Task directions: Every entry must be repeated exactly in the answer.

Provided material:
▽

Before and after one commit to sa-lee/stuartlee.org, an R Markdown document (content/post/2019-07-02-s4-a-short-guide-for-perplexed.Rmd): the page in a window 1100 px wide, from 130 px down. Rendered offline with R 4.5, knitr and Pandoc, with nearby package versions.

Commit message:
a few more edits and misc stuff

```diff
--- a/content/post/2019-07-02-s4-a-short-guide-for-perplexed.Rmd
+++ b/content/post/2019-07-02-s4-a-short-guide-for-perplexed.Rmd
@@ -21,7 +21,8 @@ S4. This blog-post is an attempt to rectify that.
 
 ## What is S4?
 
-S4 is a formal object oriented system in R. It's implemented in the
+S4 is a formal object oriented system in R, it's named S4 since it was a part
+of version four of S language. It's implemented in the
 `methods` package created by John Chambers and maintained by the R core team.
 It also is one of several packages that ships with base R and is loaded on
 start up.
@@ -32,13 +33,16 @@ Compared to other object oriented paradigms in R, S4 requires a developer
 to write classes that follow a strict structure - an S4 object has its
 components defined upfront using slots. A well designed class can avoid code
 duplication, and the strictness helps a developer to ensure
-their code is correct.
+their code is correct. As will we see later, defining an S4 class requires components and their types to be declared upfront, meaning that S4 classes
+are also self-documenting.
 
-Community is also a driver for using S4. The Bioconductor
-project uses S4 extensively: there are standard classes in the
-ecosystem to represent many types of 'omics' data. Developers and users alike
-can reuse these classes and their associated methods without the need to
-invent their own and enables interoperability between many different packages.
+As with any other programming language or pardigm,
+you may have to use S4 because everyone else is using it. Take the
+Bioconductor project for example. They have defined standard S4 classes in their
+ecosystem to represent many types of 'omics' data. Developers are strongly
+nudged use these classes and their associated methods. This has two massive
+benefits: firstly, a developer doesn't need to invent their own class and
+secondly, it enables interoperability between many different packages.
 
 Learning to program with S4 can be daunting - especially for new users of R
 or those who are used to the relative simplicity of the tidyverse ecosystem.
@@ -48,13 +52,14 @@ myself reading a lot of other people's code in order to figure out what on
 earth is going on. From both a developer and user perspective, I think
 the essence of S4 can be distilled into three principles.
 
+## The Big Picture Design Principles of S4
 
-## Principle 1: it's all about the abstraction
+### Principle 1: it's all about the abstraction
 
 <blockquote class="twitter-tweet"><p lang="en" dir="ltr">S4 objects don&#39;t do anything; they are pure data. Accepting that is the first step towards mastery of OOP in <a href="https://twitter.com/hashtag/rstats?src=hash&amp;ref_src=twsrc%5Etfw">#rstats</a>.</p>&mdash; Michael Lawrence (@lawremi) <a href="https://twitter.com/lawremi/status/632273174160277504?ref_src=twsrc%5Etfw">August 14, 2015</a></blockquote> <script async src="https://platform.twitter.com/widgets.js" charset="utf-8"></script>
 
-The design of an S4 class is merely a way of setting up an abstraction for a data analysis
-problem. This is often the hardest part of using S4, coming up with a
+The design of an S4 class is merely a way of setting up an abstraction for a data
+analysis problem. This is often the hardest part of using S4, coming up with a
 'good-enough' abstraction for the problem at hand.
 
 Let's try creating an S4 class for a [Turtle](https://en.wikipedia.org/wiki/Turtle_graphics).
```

△

Answer box:
Before and after one commit to sa-lee/stuartlee.org, an R Markdown document (content/post/2019-07-02-s4-a-short-guide-for-perplexed.Rmd): the page in a window 1100 px wide, from 130 px down. Rendered offline with R 4.5, knitr and Pandoc, with nearby package versions.

Commit message:
a few more edits and misc stuff

```diff
--- a/content/post/2019-07-02-s4-a-short-guide-for-perplexed.Rmd
+++ b/content/post/2019-07-02-s4-a-short-guide-for-perplexed.Rmd
@@ -21,7 +21,8 @@ S4. This blog-post is an attempt to rectify that.
 
 ## What is S4?
 
-S4 is a formal object oriented system in R. It's implemented in the
+S4 is a formal object oriented system in R, it's named S4 since it was a part
+of version four of S language. It's implemented in the
 `methods` package created by John Chambers and maintained by the R core team.
 It also is one of several packages that ships with base R and is loaded on
 start up.
@@ -32,13 +33,16 @@ Compared to other object oriented paradigms in R, S4 requires a developer
 to write classes that follow a strict structure - an S4 object has its
 components defined upfront using slots. A well designed class can avoid code
 duplication, and the strictness helps a developer to ensure
-their code is correct.
+their code is correct. As will we see later, defining an S4 class requires components and their types to be declared upfront, meaning that S4 classes
+are also self-documenting.
 
-Community is also a driver for using S4. The Bioconductor
-project uses S4 extensively: there are standard classes in the
-ecosystem to represent many types of 'omics' data. Developers and users alike
-can reuse these classes and their associated methods without the need to
-invent their own and enables interoperability between many different packages.
+As with any other programming language or pardigm,
+you may have to use S4 because everyone else is using it. Take the
+Bioconductor project for example. They have defined standard S4 classes in their
+ecosystem to represent many types of 'omics' data. Developers are strongly
+nudged use these classes and their associated methods. This has two massive
+benefits: firstly, a developer doesn't need to invent their own class and
+secondly, it enables interoperability between many different packages.
 
 Learning to program with S4 can be daunting - especially for new users of R
 or those who are used to the relative simplicity of the tidyverse ecosystem.
@@ -48,13 +52,14 @@ myself reading a lot of other people's code in order to figure out what on
 earth is going on. From both a developer and user perspective, I think
 the essence of S4 can be distilled into three principles.
 
+## The Big Picture Design Principles of S4
 
-## Principle 1: it's all about the abstraction
+### Principle 1: it's all about the abstraction
 
 <blockquote class="twitter-tweet"><p lang="en" dir="ltr">S4 objects don&#39;t do anything; they are pure data. Accepting that is the first step towards mastery of OOP in <a href="https://twitter.com/hashtag/rstats?src=hash&amp;ref_src=twsrc%5Etfw">#rstats</a>.</p>&mdash; Michael Lawrence (@lawremi) <a href="https://twitter.com/lawremi/status/632273174160277504?ref_src=twsrc%5Etfw">August 14, 2015</a></blockquote> <script async src="https://platform.twitter.com/widgets.js" charset="utf-8"></script>
 
-The design of an S4 class is merely a way of setting up an abstraction for a data analysis
-problem. This is often the hardest part of using S4, coming up with a
+The design of an S4 class is merely a way of setting up an abstraction for a data
+analysis problem. This is often the hardest part of using S4, coming up with a
 'good-enough' abstraction for the problem at hand.
 
 Let's try creating an S4 class for a [Turtle](https://en.wikipedia.org/wiki/Turtle_graphics).
```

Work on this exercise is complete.